The focus of the camp included three important goals for attendees, including: cultivating a passion for nursing; teaching basic life-saving interventions such as basic first aid, CPR, and Stop the Bleed; and preparing campers to respond to a variety of medical emergencies that they may encounter in their everyday lives.
"It was an incredible experience to show these campers what nursing and the School of Nursing are all about," said Monica Wielichowski, academic advisor for UM-Flint's School of Nursing. "We develop programs like these to help harness their enthusiasm and focus their excitement on the many opportunities available to them as future nursing students."
Day one of the program had campers split into two groups to participate in activities including an escape room and building-wide scavenger hunt, and workshops on topics such as alternative health options including aromatherapy and auricular therapy.
Day two of the camp had attendees behind the wheel of the university's state-of-the-art driving simulators, learning the importance of safe driving techniques and how to avoid distracted driving.
Divided into small groups, campers rotated through other activities including a virtual dementia tour that had the campers wearing thick oven mitts and dark goggles to simulate visual or motor impairments commonly experienced by patients with dementia.
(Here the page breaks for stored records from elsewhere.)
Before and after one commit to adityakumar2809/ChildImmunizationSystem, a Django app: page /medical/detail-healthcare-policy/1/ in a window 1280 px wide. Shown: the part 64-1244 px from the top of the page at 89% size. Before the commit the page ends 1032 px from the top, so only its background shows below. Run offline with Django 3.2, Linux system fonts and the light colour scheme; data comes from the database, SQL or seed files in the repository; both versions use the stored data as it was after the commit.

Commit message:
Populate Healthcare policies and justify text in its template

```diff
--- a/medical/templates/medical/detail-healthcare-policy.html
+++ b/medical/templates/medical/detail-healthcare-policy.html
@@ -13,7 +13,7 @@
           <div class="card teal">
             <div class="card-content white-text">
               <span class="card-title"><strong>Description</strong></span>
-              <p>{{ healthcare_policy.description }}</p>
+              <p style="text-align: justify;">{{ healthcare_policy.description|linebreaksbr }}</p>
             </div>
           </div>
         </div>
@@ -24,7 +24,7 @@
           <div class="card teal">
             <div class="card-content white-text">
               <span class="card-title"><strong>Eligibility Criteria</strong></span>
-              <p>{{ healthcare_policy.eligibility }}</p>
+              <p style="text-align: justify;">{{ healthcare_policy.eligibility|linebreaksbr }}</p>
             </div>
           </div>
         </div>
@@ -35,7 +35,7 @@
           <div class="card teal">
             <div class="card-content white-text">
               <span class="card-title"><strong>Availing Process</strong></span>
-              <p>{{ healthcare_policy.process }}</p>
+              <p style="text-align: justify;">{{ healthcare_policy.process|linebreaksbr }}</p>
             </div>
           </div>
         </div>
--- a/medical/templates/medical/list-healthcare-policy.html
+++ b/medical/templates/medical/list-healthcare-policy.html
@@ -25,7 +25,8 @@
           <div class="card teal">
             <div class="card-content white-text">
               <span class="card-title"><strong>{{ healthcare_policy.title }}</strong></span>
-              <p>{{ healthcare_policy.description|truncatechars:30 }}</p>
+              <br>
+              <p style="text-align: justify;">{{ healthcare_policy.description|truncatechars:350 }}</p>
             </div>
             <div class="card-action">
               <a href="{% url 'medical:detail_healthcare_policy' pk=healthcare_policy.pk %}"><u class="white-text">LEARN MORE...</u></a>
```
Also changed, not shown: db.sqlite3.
An introduction to the Nursing Anne training helped campers learn through experiences with common nursing scenarios. Discussions focused on high blood pressure and cholesterol levels helped put additional emphasis on potential health risks to campers and their families.
"We wanted the campers to get a realistic experience of what nursing is and what it can be," said Cynthia McCurren, dean of the School of Nursing. "Being able to go beyond the classroom by engaging them in active learning was the main goal of the program. I am very grateful for the efforts of faculty and staff who made this event such a tremendous success."
Brad Brokaw is the communications specialist for the School of Nursing. He can be reached at firstname.lastname@example.org.